Lethargic Administration Aggravates Assam Flood SituationThe administration in any Indian state almost always answers questions by citizens with lathis and sometimes with bullets. Upper Assam had witnessed torrential rains a few days ago. Due to this, the level of water in the Brahmaputra river had risen, obstructing normal flow of water from towns to the river. That much every citizen understood. But of the 18 districts affected by varying degree of flooding, the situation in Dibrugarh town was grim. Although there has been little rain there in the last three days, the water has not receded. Residents complain that no effort was made to pump out water from the roads, throwing their lives and businesses out of gear.
By Sunil Garodia
By Sunil Garodia
First publised on 2015-09-25 16:46:36
The citizens protested at several places to force the authorities to act and they asked questions. In reply, the police beat them up with lathis at Thana Chariali, near the Dibrugarh Police Station. Instead of talking to the protestors and explaining to them why it was taking so long to rectify the situation, brute force was used to try and silence them.

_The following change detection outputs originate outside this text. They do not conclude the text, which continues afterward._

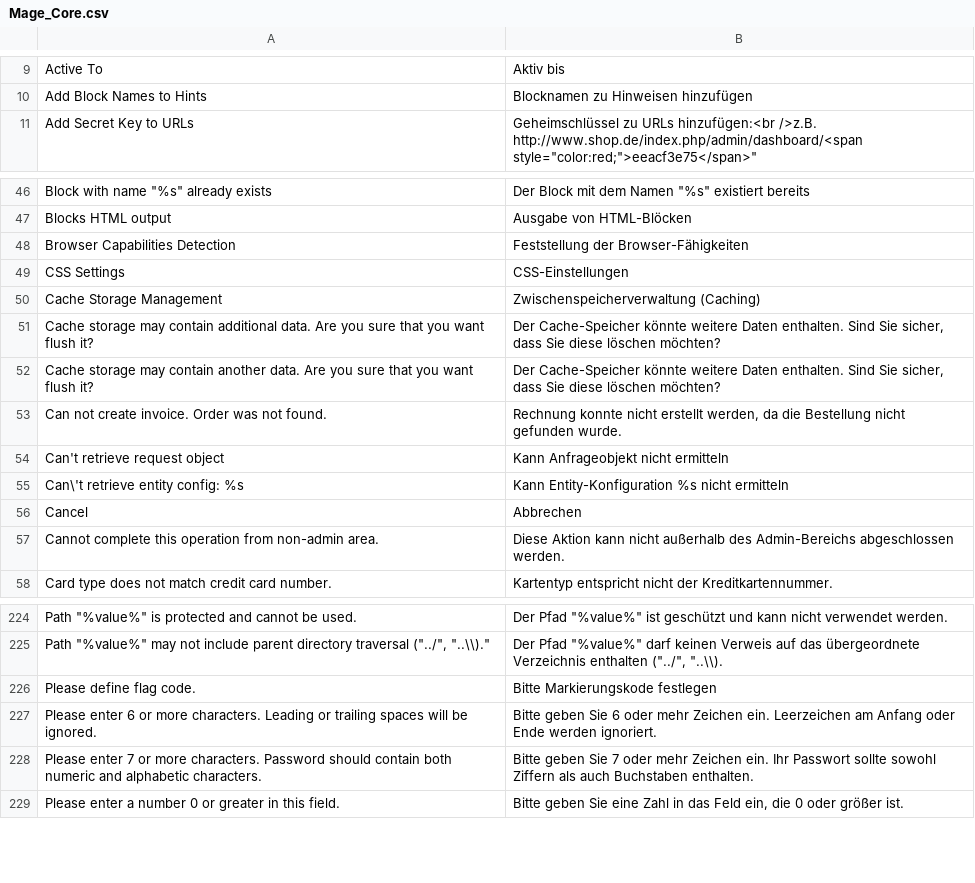
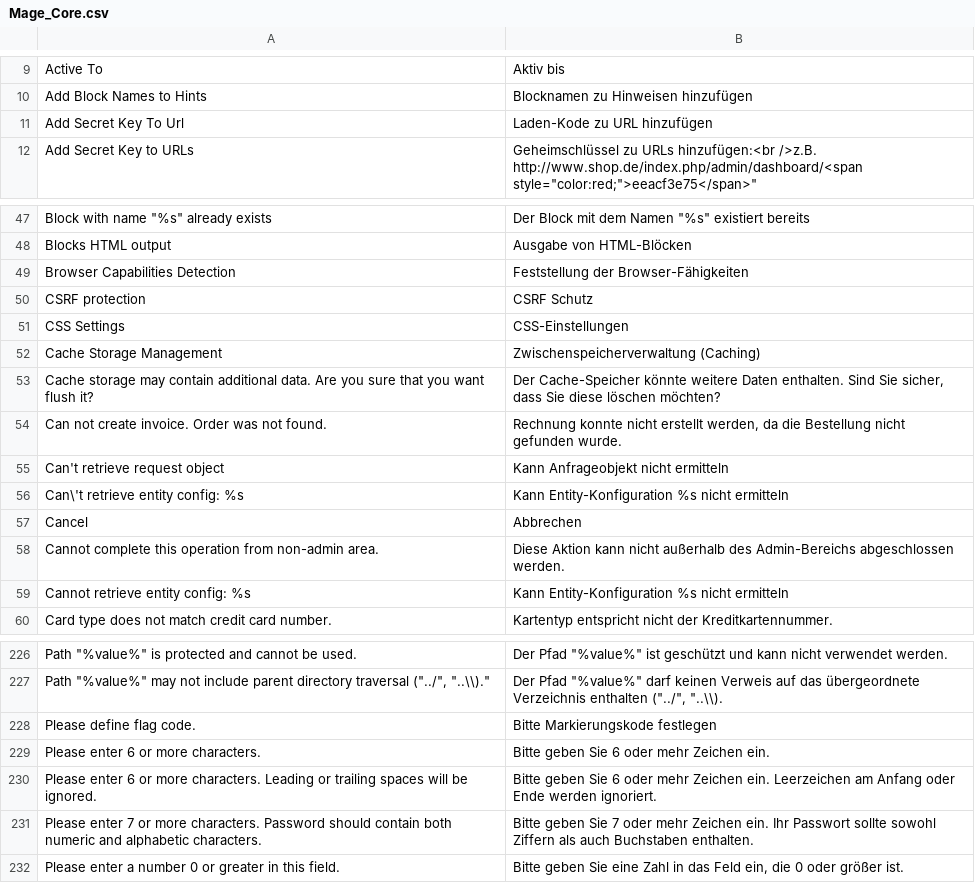
Before and after one commit to hhirsch/German_LocalePack_de_DE, a CSV file: app/locale/de_DE/Mage_Core.csv, drawn as a sheet; only a part is shown, gaps mark what is left out; removed rows and columns are numbered as before the commit, all else as after; the diff names each change by its address in the sheet, - before the commit and + after, or states it on an @@ line.

```diff
--- a/app/locale/de_DE/Mage_Core.csv
+++ b/app/locale/de_DE/Mage_Core.csv
+row 11: Add Secret Key To Url | Laden-Kode zu URL hinzufügen
+row 50: CSRF protection | CSRF Schutz
-row 52: Cache storage may contain another data. Are you sure that you want flush it? | Der Cache-Speicher könnte weitere Daten enthalten. Sind Sie sicher, dass Sie diese löschen möchten?
+row 59: Cannot retrieve entity config: %s | Kann Entity-Konfiguration %s nicht ermitteln
+row 229: Please enter 6 or more characters. | Bitte geben Sie 6 oder mehr Zeichen ein.
```
Also changed, not shown: app/locale/de_DE/Mage_Adminhtml.csv, app/locale/de_DE/Mage_Catalog.csv, 7 other files.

The administration does not understand that in this age of instant journalism by citizen journalists, social media and the Internet, it is very difficult to gloss over their inaction or mistakes. Social media is full of pictures of water logging in Dibrugarh town with boats being pressed into service. There are pictures also of the police dispersing the protestors with their lathis. Is this the way to handle genuine grievances?

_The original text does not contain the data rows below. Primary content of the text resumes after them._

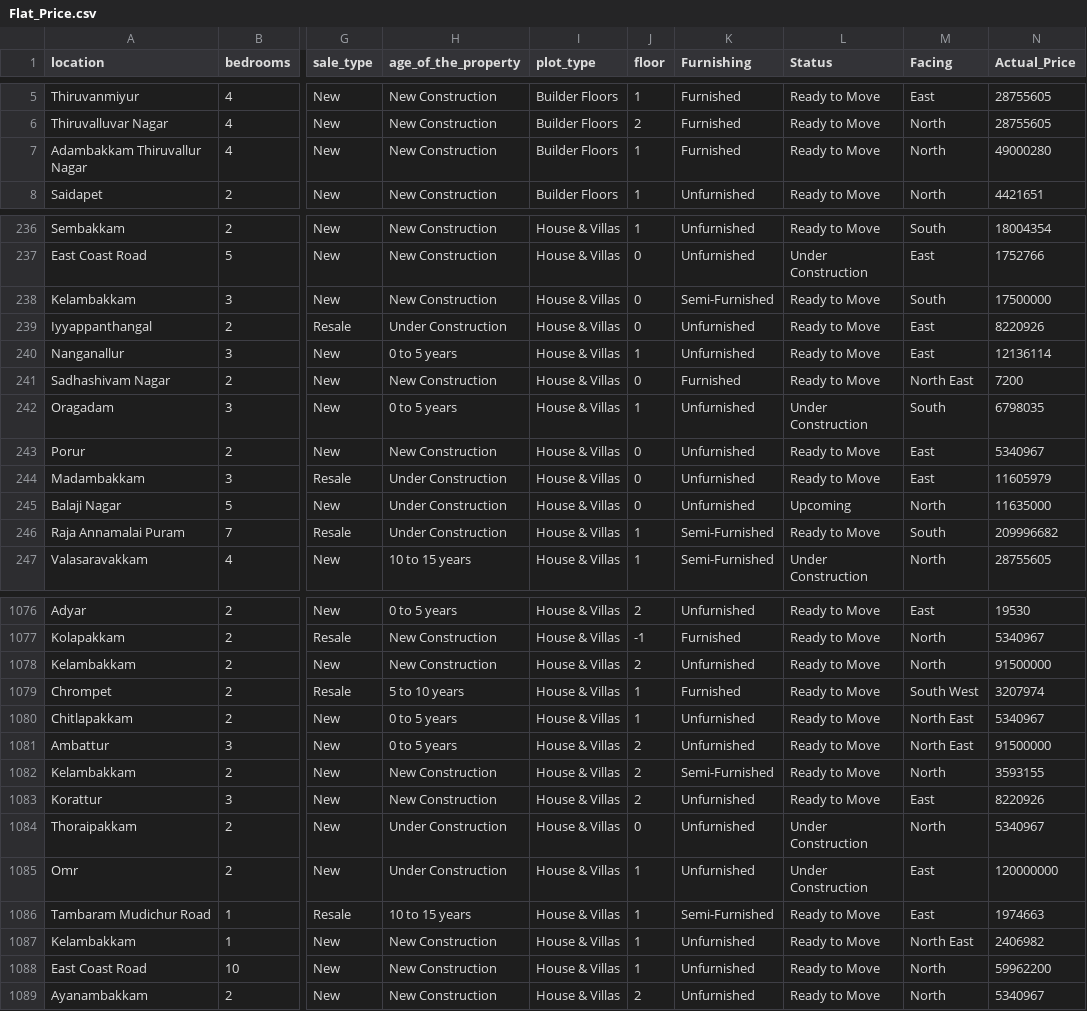
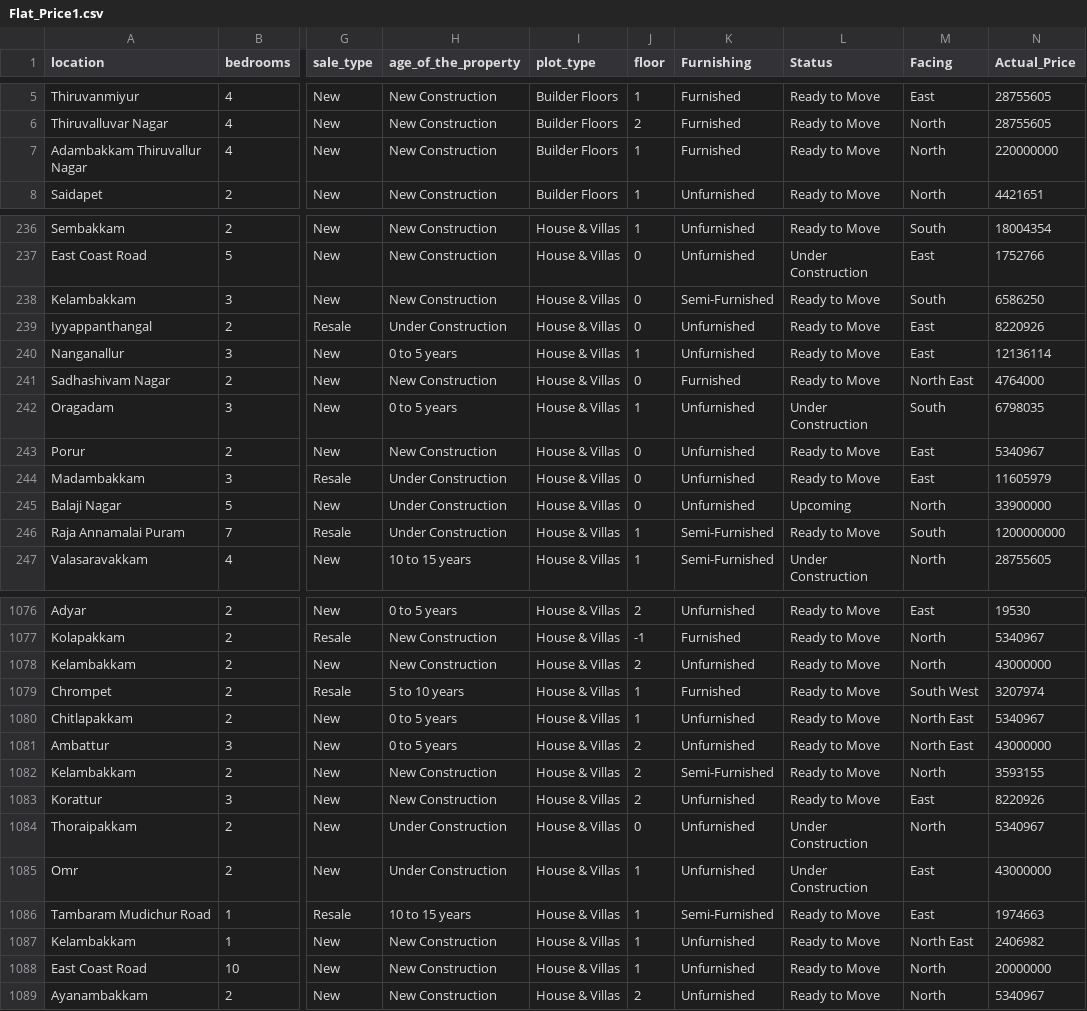
Before and after one commit to karthi517/House_Price_Prediction_Chennai, a CSV file: Dataset/Flat_Price1.csv (was Dataset/Flat_Price.csv), drawn as a sheet; only a part is shown, gaps mark what is left out; the diff covers the shown part only; the diff names each change by its address in the sheet, - before the commit and + after, or states it on an @@ line.

```diff
--- a/Dataset/Flat_Price.csv
+++ b/Dataset/Flat_Price1.csv
-N7 (Actual_Price): 49000280
+N7 (Actual_Price): 220000000
-N238 (Actual_Price): 17500000
+N238 (Actual_Price): 6586250
-N241 (Actual_Price): 7200
+N241 (Actual_Price): 4764000
-N245 (Actual_Price): 11635000
+N245 (Actual_Price): 33900000
-N246 (Actual_Price): 209996682
+N246 (Actual_Price): 1200000000
-N1078 (Actual_Price): 91500000
+N1078 (Actual_Price): 43000000
-N1081 (Actual_Price): 91500000
+N1081 (Actual_Price): 43000000
-N1085 (Actual_Price): 120000000
+N1085 (Actual_Price): 43000000
-N1088 (Actual_Price): 59962200
+N1088 (Actual_Price): 20000000
```
Also changed, not shown: 80 edited cells elsewhere in this file, 11 other files.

The absence of rains meant that the river level had sufficiently receded to accommodate the accumulated water on the roads of Dibrugarh town. Leaving water stagnating on the roads exposes residents to a host of diseases like malaria and flu as it will facilitate the breeding of larvae, apart from disturbing their lives. Someone has goofed up in the administration. Designated people have not done their jobs with the urgency the situation demanded. Do they have a disaster management plan in place? Is there a Plan B if Plan A does not work? The town mangers must answer these questions.

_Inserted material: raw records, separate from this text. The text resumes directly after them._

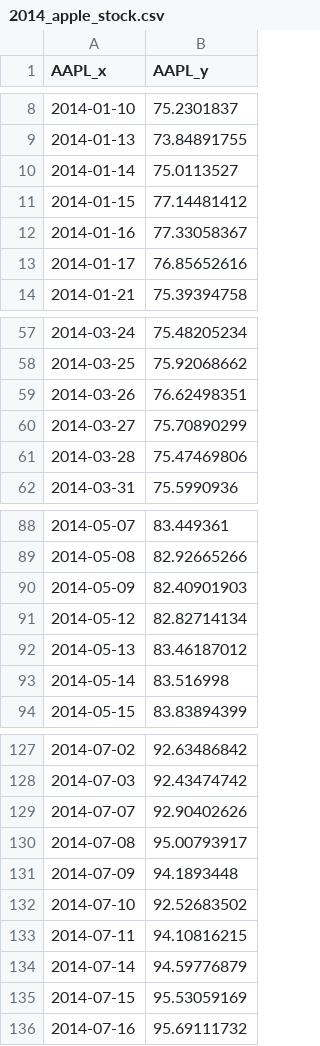
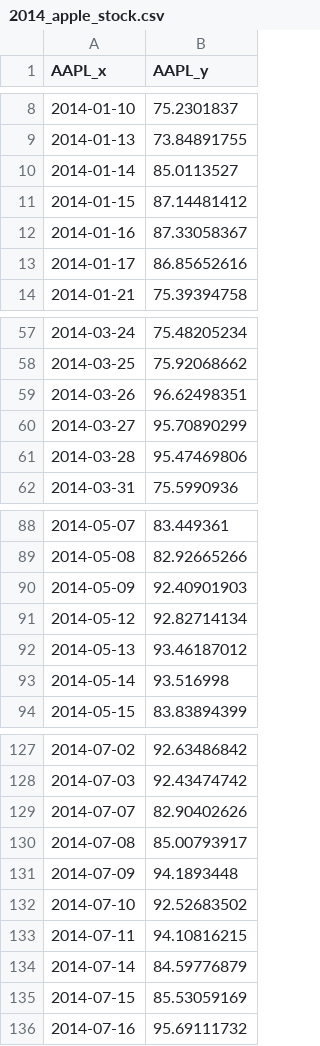
Before and after one commit to jadidhaque360/csv, a CSV file: 2014_apple_stock.csv, drawn as a sheet; only a part is shown, gaps mark what is left out; the diff covers the shown part only.

Commit message:
Update 2014_apple_stock.csv

```diff
--- a/2014_apple_stock.csv
+++ b/2014_apple_stock.csv
@@ -9,6 +9,6 @@ AAPL_x,AAPL_y
 2014-01-13,73.84891755
-2014-01-14,75.0113527
-2014-01-15,77.14481412
-2014-01-16,77.33058367
-2014-01-17,76.85652616
+2014-01-14,85.0113527
+2014-01-15,87.14481412
+2014-01-16,87.33058367
+2014-01-17,86.85652616
 2014-01-21,75.39394758
@@ -58,5 +58,5 @@ AAPL_x,AAPL_y
 2014-03-25,75.92068662
-2014-03-26,76.62498351
-2014-03-27,75.70890299
-2014-03-28,75.47469806
+2014-03-26,96.62498351
+2014-03-27,95.70890299
+2014-03-28,95.47469806
 2014-03-31,75.5990936
@@ -89,6 +89,6 @@ AAPL_x,AAPL_y
 2014-05-08,82.92665266
-2014-05-09,82.40901903
-2014-05-12,82.82714134
-2014-05-13,83.46187012
-2014-05-14,83.516998
+2014-05-09,92.40901903
+2014-05-12,92.82714134
+2014-05-13,93.46187012
+2014-05-14,93.516998
 2014-05-15,83.83894399
@@ -128,4 +128,4 @@ AAPL_x,AAPL_y
 2014-07-03,92.43474742
-2014-07-07,92.90402626
-2014-07-08,95.00793917
+2014-07-07,82.90402626
+2014-07-08,85.00793917
 2014-07-09,94.1893448
@@ -133,4 +133,4 @@ AAPL_x,AAPL_y
 2014-07-11,94.10816215
-2014-07-14,94.59776879
-2014-07-15,95.53059169
+2014-07-14,84.59776879
+2014-07-15,85.53059169
 2014-07-16,95.69111732
```
Also changed, not shown: 18 edited cells elsewhere in this file.
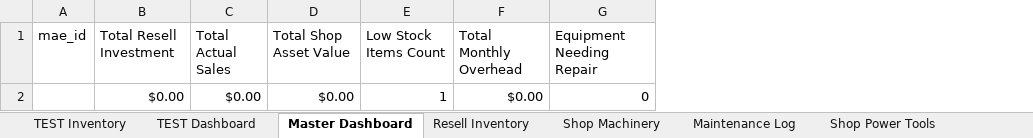
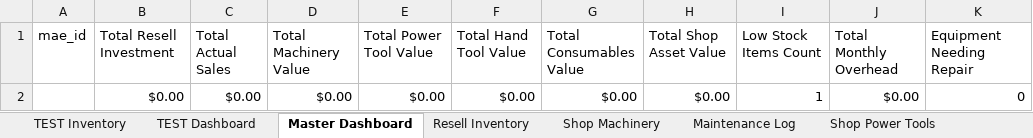
Before and after one commit to NemoArtifex/MAE-Custom-Workshop-Inventory-System, an Excel workbook: MAE_Workshop_Inventory_MASTER_TEMPLATE.xlsx, sheet Master Dashboard, drawn as a sheet; values as stored, in another font and other column widths than the file's, no borders; table styles not drawn; the diff names each change by its address in the sheet, - before the commit and + after, or states it on an @@ line.

Commit message:
redid config.js and excel to add columns for chart.js

```diff
--- a/MAE_Workshop_Inventory_MASTER_TEMPLATE.xlsx (sheet Master Dashboard)
+++ b/MAE_Workshop_Inventory_MASTER_TEMPLATE.xlsx (sheet Master Dashboard)
+column D (Total Machinery Value), row 2: $0.00
+column E (Total Power Tool Value), row 2: $0.00
+column F (Total Hand Tool Value), row 2: $0.00
+column G (Total Consumables Value), row 2: $0.00
```
Also changed, not shown: formulas that keep their value, 2 other files.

Residents of the town should continue to seek answers even if the situation becomes normal in a day or two. It is their right to seek better performance from town managers and more importantly, their duty, to keep the administration on its toes. This will ensure that the situation does not repeat itself in future.